        pip install websockets
    • We are going to make a very basic chat system using clients and servers – This can be improved upon quite a lot with the use of threading that allow you to compute asynchronously but for this level of course I will not include it but may come at a later date in some more complex python tutorials
      • First we have to create a server that will allow clients to connect – this will receive messages and then output these to all the clients except the person who sent it
      • Here are some tips:
        • Import the necessary modules to be used for he websockets
          import asyncio
          import websockets
        • View Code File

        • Create a list of client (websockets), and then define some actions to do when they connect
          Clients =[]
          def onconnect(websocket, uri):
        • View Code File

        • Write the code to take the message from the client, split the message to separate the name of the sender and the actual message itself. Then display this on the server, this is more for our convenience so we can see what is happening. Then loop through all web sockets sending the message to everyone except the current client
          while True:
            datain = yield from websocket.recv()
            msg = datain.split(",")
            print("From %s: %s" % (msg[0],msg[1]))
            dataout = "%s says: %s" % (msg[0],msg[1])
            for client in Clients:
              if client == websocket:
                yield from client.send(dataout)
        • View Code File

        • Now define these at the end of the document that get everything started and running that are covered more in depth above, as you can see from the first line it will serve anything that comes on the localhost using port 8002:
          start_server = websockets.serve(onconnect, 'localhost', 8002)
        • View Code File

      • We have now successfully created a web server, so it is time to create our client
      • Hints and Tips:
        • First, we will import all the required modules and then define a variable to hold the username of the client
          import asyncio
          import websockets
          username = ""
        • View Code File

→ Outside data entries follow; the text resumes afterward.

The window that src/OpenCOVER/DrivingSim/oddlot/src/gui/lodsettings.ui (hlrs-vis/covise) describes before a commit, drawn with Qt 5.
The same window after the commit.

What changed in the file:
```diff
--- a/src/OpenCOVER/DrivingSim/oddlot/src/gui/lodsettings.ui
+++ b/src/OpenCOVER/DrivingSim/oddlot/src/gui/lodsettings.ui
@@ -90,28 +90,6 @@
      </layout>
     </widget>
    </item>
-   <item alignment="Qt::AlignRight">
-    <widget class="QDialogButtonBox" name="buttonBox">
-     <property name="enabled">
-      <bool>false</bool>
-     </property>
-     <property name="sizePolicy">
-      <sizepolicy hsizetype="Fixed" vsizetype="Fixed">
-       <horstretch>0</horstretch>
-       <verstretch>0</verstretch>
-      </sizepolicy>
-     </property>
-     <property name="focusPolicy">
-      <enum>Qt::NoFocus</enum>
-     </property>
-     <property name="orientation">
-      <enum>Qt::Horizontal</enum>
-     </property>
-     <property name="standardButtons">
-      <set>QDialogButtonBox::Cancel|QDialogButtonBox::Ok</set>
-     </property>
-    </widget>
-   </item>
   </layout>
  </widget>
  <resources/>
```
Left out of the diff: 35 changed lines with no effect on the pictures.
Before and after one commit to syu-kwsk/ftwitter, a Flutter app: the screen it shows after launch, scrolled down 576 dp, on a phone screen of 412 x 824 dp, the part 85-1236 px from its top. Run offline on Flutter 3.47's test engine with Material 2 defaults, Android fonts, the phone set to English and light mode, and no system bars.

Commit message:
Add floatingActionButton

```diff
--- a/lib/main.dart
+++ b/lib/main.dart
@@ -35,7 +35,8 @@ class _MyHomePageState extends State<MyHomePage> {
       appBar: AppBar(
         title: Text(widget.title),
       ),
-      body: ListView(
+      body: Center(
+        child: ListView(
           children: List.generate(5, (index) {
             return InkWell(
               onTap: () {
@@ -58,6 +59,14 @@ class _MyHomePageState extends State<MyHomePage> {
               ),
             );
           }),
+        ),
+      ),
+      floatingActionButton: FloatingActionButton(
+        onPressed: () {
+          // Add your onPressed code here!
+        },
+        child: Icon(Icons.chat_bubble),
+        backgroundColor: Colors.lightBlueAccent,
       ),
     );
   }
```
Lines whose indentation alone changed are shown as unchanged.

        • Now to define the function that will allow us to connect to the server and then what we should do when connected. For this we will be connecting the to the websocket (ws in url) with domain localhost and port 8002 as we set up in the server. It will ask for your username for the chat and then will enter a loop of sending a message and then waiting for a response:
          def client():
            websocket = yield from websockets.connect('ws://localhost:8002/')
            username = input("Enter Your Name: ")
            while True:
              msg = input("Your Mesage: ")
              yield from websocket.send(username + "," + msg)
              resp = yield from websocket.recv()
              print("From server: %s" % resp)
        • View Code File

        • Lastly lets add the code to get everything running:
        • View Code File

Well done. You have completed the Python course.
How do I get a certificate of Completion for this course?
  1. Once you have subscribed, TalkIT can monitor some of your activity on the website. But as the tutorials are designed to allow you to work when you want, we do not know exactly when you have finished a course – So just email TalkIT with:
    • The date you have completed all the tutorials in the course
    • Include the title of the course
  2. TalkIT will then send you a certificate of completion for that course


Back to beginning
Copyright © 2016 TalkIT®

If you liked this post, please comment with your suggestions to help others.
If you would like to see more content like this in the future, please fill-in our quick survey.
Scroll to Top